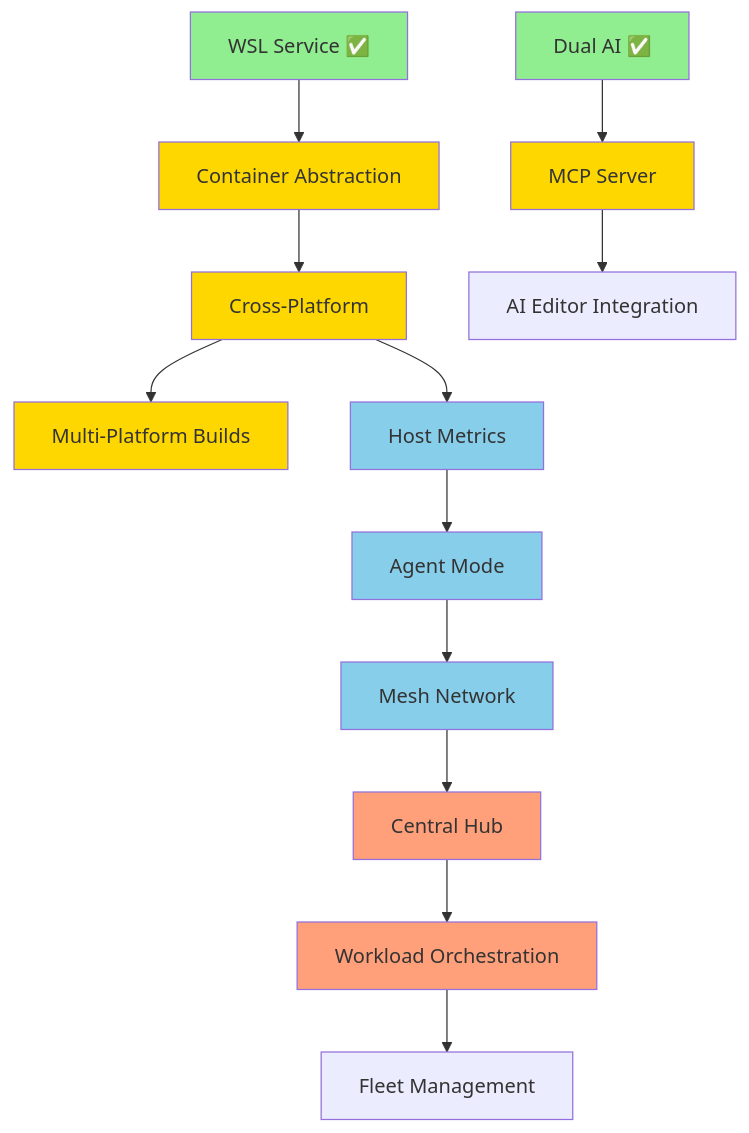
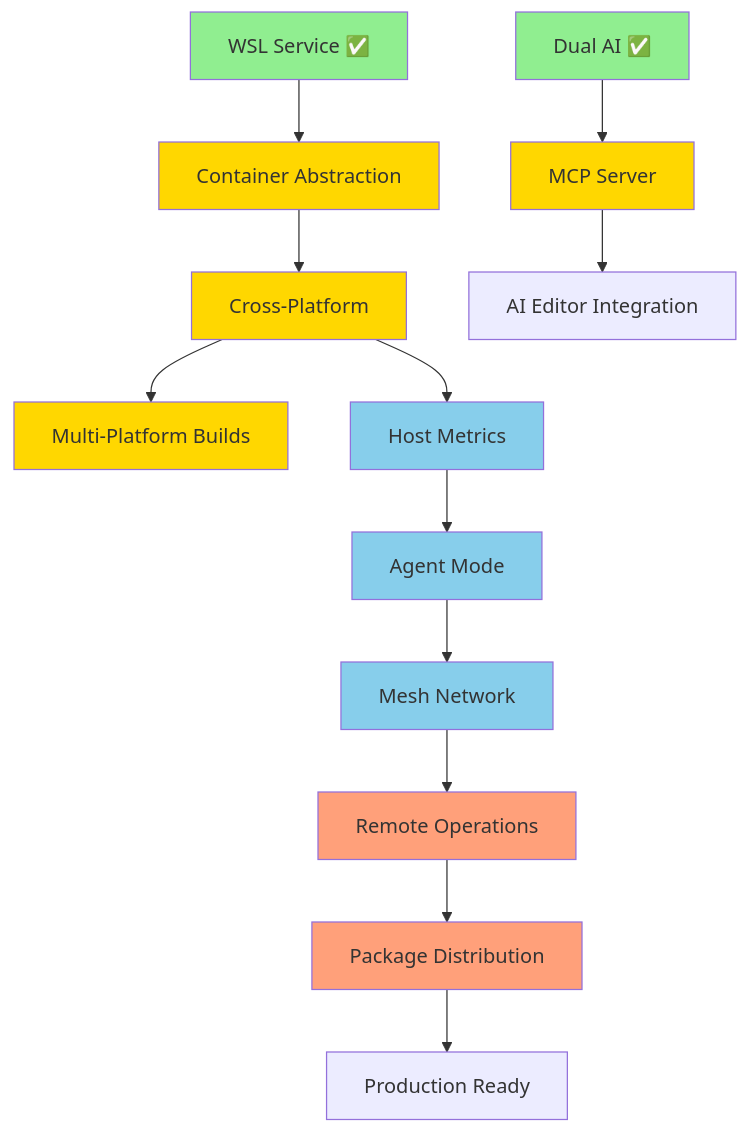
Before and after one commit to dealer426/thresh: the diagram in docs/ROADMAP_2026.md, drawn with Mermaid. The commit also changed other lines of this file and 1 other file, not shown here.

First line of the commit message:
refactor: Move Hub/SaaS features to private document, focus roadmap on open-source scope

````diff
--- a/docs/ROADMAP_2026.md
+++ b/docs/ROADMAP_2026.md
@@ -1985,28 +1610,28 @@
 ```mermaid
 graph TD
     A[Dual AI ✅] --> B[MCP Server]
     C[WSL Service ✅] --> D[Container Abstraction]
     D --> E[Cross-Platform]
     E --> F[Multi-Platform Builds]
     
     E --> G[Host Metrics]
     G --> H[Agent Mode]
     H --> I[Mesh Network]
-    I --> J[Central Hub]
-    J --> K[Workload Orchestration]
+    I --> J[Remote Operations]
+    J --> K[Package Distribution]
     
     B --> L[AI Editor Integration]
-    K --> M[Fleet Management]
+    K --> M[Production Ready]
     
     style A fill:#90EE90
     style C fill:#90EE90
     style B fill:#FFD700
     style D fill:#FFD700
     style E fill:#FFD700
     style F fill:#FFD700
     style G fill:#87CEEB
     style H fill:#87CEEB
     style I fill:#87CEEB
     style J fill:#FFA07A
     style K fill:#FFA07A
 ```
````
•••••
▶ **Problem details**
Only the line containing "--> M[Fleet Management]" and the lines after it, through the end of the data, should be copied, exactly as they are.

▶ **Exercise answer**
-    K --> M[Fleet Management]
+    K --> M[Production Ready]
     
     style A fill:#90EE90
     style C fill:#90EE90
     style B fill:#FFD700
     style D fill:#FFD700
     style E fill:#FFD700
     style F fill:#FFD700
     style G fill:#87CEEB
     style H fill:#87CEEB
     style I fill:#87CEEB
     style J fill:#FFA07A
     style K fill:#FFA07A
 ```
````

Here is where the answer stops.